Exercise directions
All the lines below need retyping exactly, apart from the images.

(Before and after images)

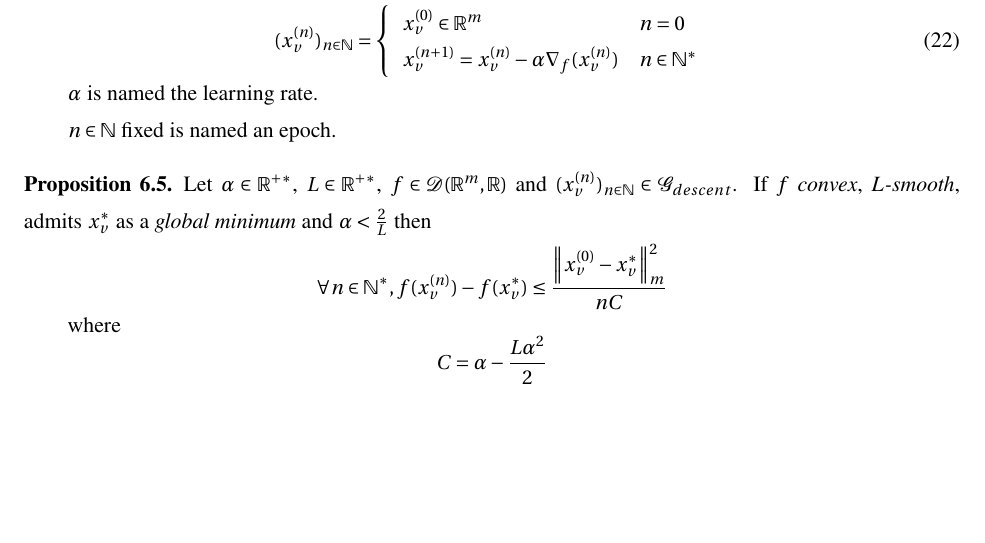
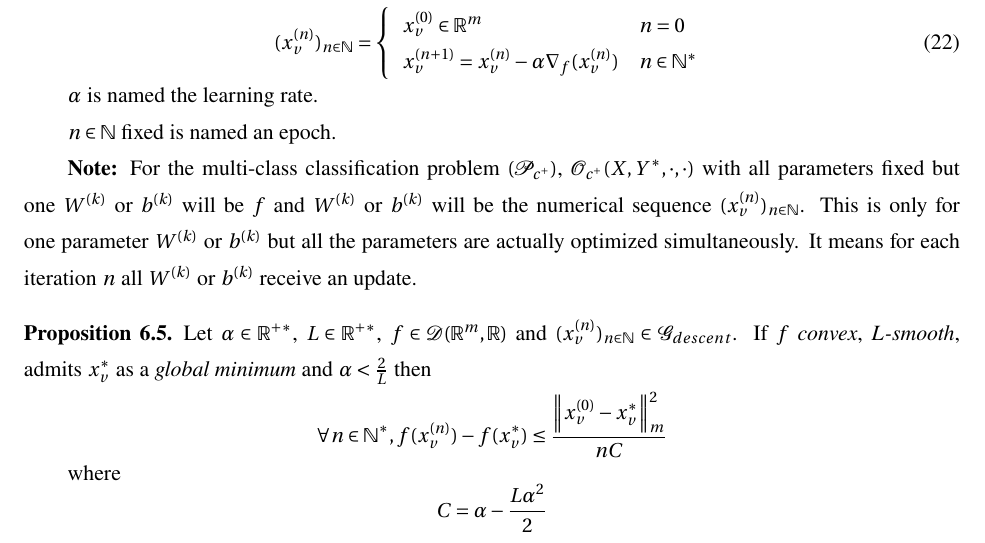
Before and after one commit to iLoveDataJjia/mathdl, a LaTeX document (mathdnn/paper.tex): part of page 14 of 15, cut so that both start at the same text, the shorter picture padded with empty space. The pictures show the PDF file mathdnn/paper.pdf that the author committed with the source.

Commit message:
✨ [TEX] WIP on mutivariable convergence + SGD

```diff
--- a/mathdnn/paper.tex
+++ b/mathdnn/paper.tex
@@ -1106,6 +1106,12 @@
 
   $\alpha$ is named the learning rate. \par
   $n \in \mathbb{N}$ fixed is named an epoch.
+
+  \textbf{Note:} For the multi-class classification problem $(\mathcal{P}_{c^+})$,
+  $\mathcal{O}_{c^+}(X,Y^*,\cdot,\cdot)$ with all parameters fixed but one $W^{(k)}$ or $b^{(k)}$ will be $f$
+  and $W^{(k)}$ or $b^{(k)}$ will be the numerical sequence $(x_v^{(n)})_{n \in \mathbb{N}}$.
+  This is only for one parameter $W^{(k)}$ or $b^{(k)}$ but all the parameters are actually optimized simultaneously.
+  It means for each iteration $n$ all $W^{(k)}$ or $b^{(k)}$ receive an update.
 \end{definition}
 
 % Gradient descent convergence and rate
```
Also changed, not shown: mathdnn/paper.pdf.
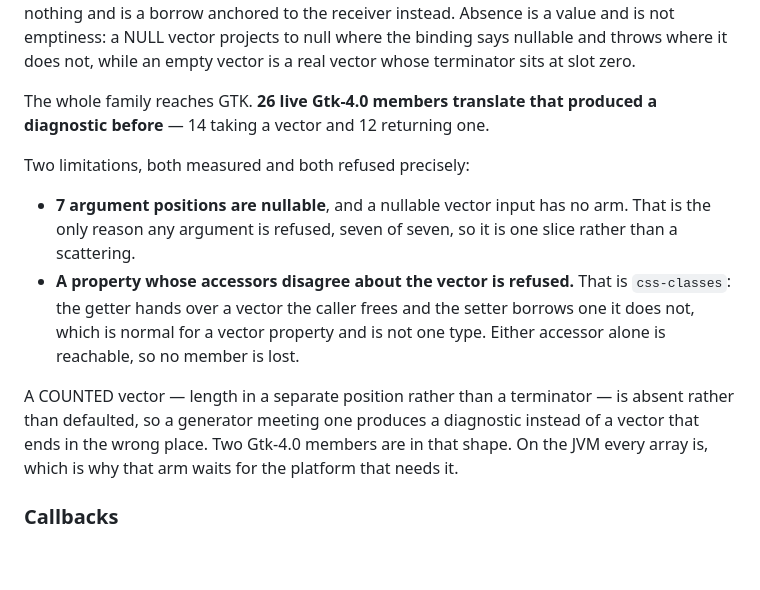
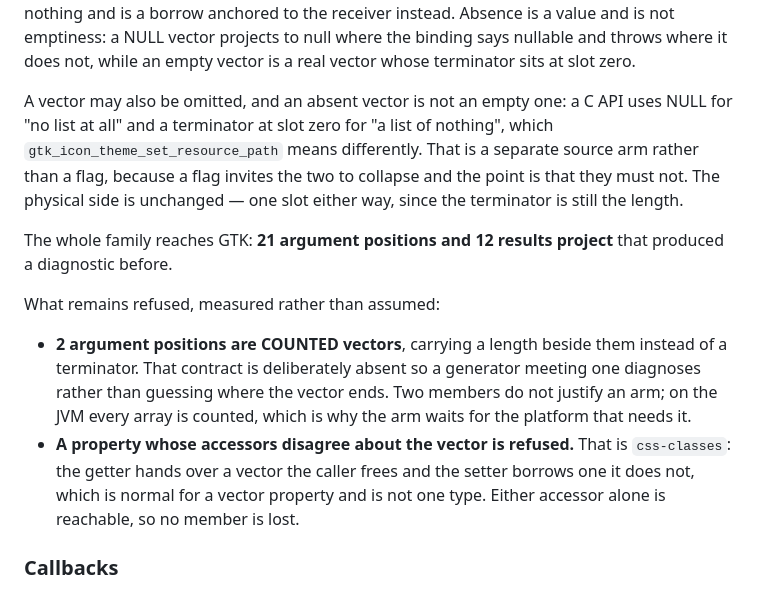
Before and after one commit to AkisArou/native-typescript, a Markdown page: docs/status.md, the part around the change. Rendered like a GitHub page; blank space fills up the shorter version.

Commit message:
Correct what the string-vector family now covers
status.md said a nullable vector input had no arm and named the seven GTK
positions waiting on it. Both stopped being true when 47fa46dd landed, and a
status document that overstates what is missing is as wrong as one that
overstates what is built — someone reads it and builds the thing again.

Now: 21 argument positions and 12 results project. What remains refused is two
counted vectors, and the reason they stay refused is stated where a reader
will look for it rather than left as an absence.

Doc-only; the link check passes. The gate number belongs to 47fa46dd, which
was gated in isolation.

Co-Authored-By: Claude Opus 5 <noreply@anthropic.com>

```diff
--- a/docs/status.md
+++ b/docs/status.md
@@ -218,24 +218,27 @@ emptiness: a NULL vector projects to null where the binding says nullable and
 throws where it does not, while an empty vector is a real vector whose
 terminator sits at slot zero.
 
-The whole family reaches GTK. **26 live Gtk-4.0 members translate that
-produced a diagnostic before** — 14 taking a vector and 12 returning one.
+A vector may also be omitted, and an absent vector is not an empty one: a C
+API uses NULL for "no list at all" and a terminator at slot zero for "a list
+of nothing", which `gtk_icon_theme_set_resource_path` means differently. That
+is a separate source arm rather than a flag, because a flag invites the two to
+collapse and the point is that they must not. The physical side is unchanged —
+one slot either way, since the terminator is still the length.
 
-Two limitations, both measured and both refused precisely:
+The whole family reaches GTK: **21 argument positions and 12 results project**
+that produced a diagnostic before.
 
-- **7 argument positions are nullable**, and a nullable vector input has no
-  arm. That is the only reason any argument is refused, seven of seven, so it
-  is one slice rather than a scattering.
+What remains refused, measured rather than assumed:
+
+- **2 argument positions are COUNTED vectors**, carrying a length beside them
+  instead of a terminator. That contract is deliberately absent so a generator
+  meeting one diagnoses rather than guessing where the vector ends. Two
+  members do not justify an arm; on the JVM every array is counted, which is
+  why the arm waits for the platform that needs it.
 - **A property whose accessors disagree about the vector is refused.** That is
   `css-classes`: the getter hands over a vector the caller frees and the
   setter borrows one it does not, which is normal for a vector property and is
   not one type. Either accessor alone is reachable, so no member is lost.
-
-A COUNTED vector — length in a separate position rather than a terminator — is
-absent rather than defaulted, so a generator meeting one produces a diagnostic
-instead of a vector that ends in the wrong place. Two Gtk-4.0 members are in
-that shape. On the JVM every array is, which is why that arm waits for the
-platform that needs it.
 
 ### Callbacks
 
```
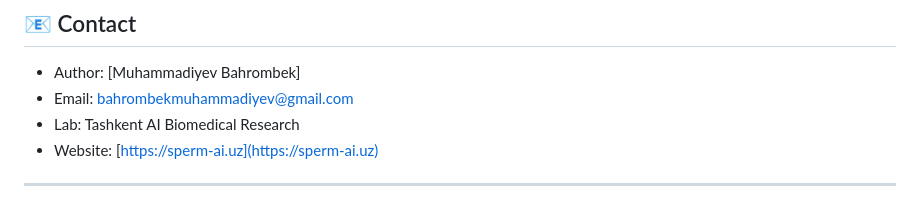
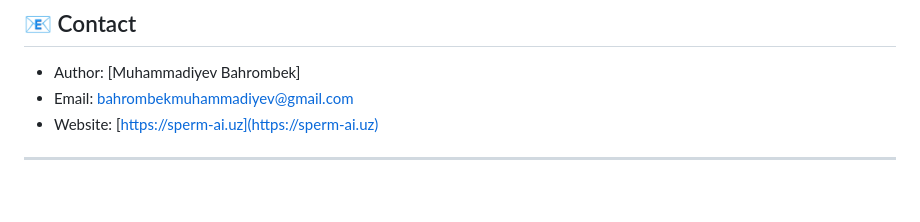
Before and after one commit to Bahrombekk/SpermAI, a Markdown page: README.md, the part around the change. Rendered like a GitHub page.

```diff
--- a/README.md
+++ b/README.md
@@ -173,7 +173,6 @@ This project is released under the MIT License.
 
 * Author: \[Muhammadiyev Bahrombek]
 * Email: [bahrombekmuhammadiyev@gmail.com](mailto:bahrombekmuhammadiyev@gmail.com)
-* Lab: Tashkent AI Biomedical Research
 * Website: [https://sperm-ai.uz](https://sperm-ai.uz)
 
 ---
```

Response to this task
Before and after one commit to iLoveDataJjia/mathdl, a LaTeX document (mathdnn/paper.tex): part of page 14 of 15, cut so that both start at the same text, the shorter picture padded with empty space. The pictures show the PDF file mathdnn/paper.pdf that the author committed with the source.

Commit message:
✨ [TEX] WIP on mutivariable convergence + SGD

```diff
--- a/mathdnn/paper.tex
+++ b/mathdnn/paper.tex
@@ -1106,6 +1106,12 @@
 
   $\alpha$ is named the learning rate. \par
   $n \in \mathbb{N}$ fixed is named an epoch.
+
+  \textbf{Note:} For the multi-class classification problem $(\mathcal{P}_{c^+})$,
+  $\mathcal{O}_{c^+}(X,Y^*,\cdot,\cdot)$ with all parameters fixed but one $W^{(k)}$ or $b^{(k)}$ will be $f$
+  and $W^{(k)}$ or $b^{(k)}$ will be the numerical sequence $(x_v^{(n)})_{n \in \mathbb{N}}$.
+  This is only for one parameter $W^{(k)}$ or $b^{(k)}$ but all the parameters are actually optimized simultaneously.
+  It means for each iteration $n$ all $W^{(k)}$ or $b^{(k)}$ receive an update.
 \end{definition}
 
 % Gradient descent convergence and rate
```
Also changed, not shown: mathdnn/paper.pdf.
Before and after one commit to AkisArou/native-typescript, a Markdown page: docs/status.md, the part around the change. Rendered like a GitHub page; blank space fills up the shorter version.

Commit message:
Correct what the string-vector family now covers
status.md said a nullable vector input had no arm and named the seven GTK
positions waiting on it. Both stopped being true when 47fa46dd landed, and a
status document that overstates what is missing is as wrong as one that
overstates what is built — someone reads it and builds the thing again.

Now: 21 argument positions and 12 results project. What remains refused is two
counted vectors, and the reason they stay refused is stated where a reader
will look for it rather than left as an absence.

Doc-only; the link check passes. The gate number belongs to 47fa46dd, which
was gated in isolation.

Co-Authored-By: Claude Opus 5 <noreply@anthropic.com>

```diff
--- a/docs/status.md
+++ b/docs/status.md
@@ -218,24 +218,27 @@ emptiness: a NULL vector projects to null where the binding says nullable and
 throws where it does not, while an empty vector is a real vector whose
 terminator sits at slot zero.
 
-The whole family reaches GTK. **26 live Gtk-4.0 members translate that
-produced a diagnostic before** — 14 taking a vector and 12 returning one.
+A vector may also be omitted, and an absent vector is not an empty one: a C
+API uses NULL for "no list at all" and a terminator at slot zero for "a list
+of nothing", which `gtk_icon_theme_set_resource_path` means differently. That
+is a separate source arm rather than a flag, because a flag invites the two to
+collapse and the point is that they must not. The physical side is unchanged —
+one slot either way, since the terminator is still the length.
 
-Two limitations, both measured and both refused precisely:
+The whole family reaches GTK: **21 argument positions and 12 results project**
+that produced a diagnostic before.
 
-- **7 argument positions are nullable**, and a nullable vector input has no
-  arm. That is the only reason any argument is refused, seven of seven, so it
-  is one slice rather than a scattering.
+What remains refused, measured rather than assumed:
+
+- **2 argument positions are COUNTED vectors**, carrying a length beside them
+  instead of a terminator. That contract is deliberately absent so a generator
+  meeting one diagnoses rather than guessing where the vector ends. Two
+  members do not justify an arm; on the JVM every array is counted, which is
+  why the arm waits for the platform that needs it.
 - **A property whose accessors disagree about the vector is refused.** That is
   `css-classes`: the getter hands over a vector the caller frees and the
   setter borrows one it does not, which is normal for a vector property and is
   not one type. Either accessor alone is reachable, so no member is lost.
-
-A COUNTED vector — length in a separate position rather than a terminator — is
-absent rather than defaulted, so a generator meeting one produces a diagnostic
-instead of a vector that ends in the wrong place. Two Gtk-4.0 members are in
-that shape. On the JVM every array is, which is why that arm waits for the
-platform that needs it.
 
 ### Callbacks
 
```
Before and after one commit to Bahrombekk/SpermAI, a Markdown page: README.md, the part around the change. Rendered like a GitHub page.

```diff
--- a/README.md
+++ b/README.md
@@ -173,7 +173,6 @@ This project is released under the MIT License.
 
 * Author: \[Muhammadiyev Bahrombek]
 * Email: [bahrombekmuhammadiyev@gmail.com](mailto:bahrombekmuhammadiyev@gmail.com)
-* Lab: Tashkent AI Biomedical Research
 * Website: [https://sperm-ai.uz](https://sperm-ai.uz)
 
 ---
```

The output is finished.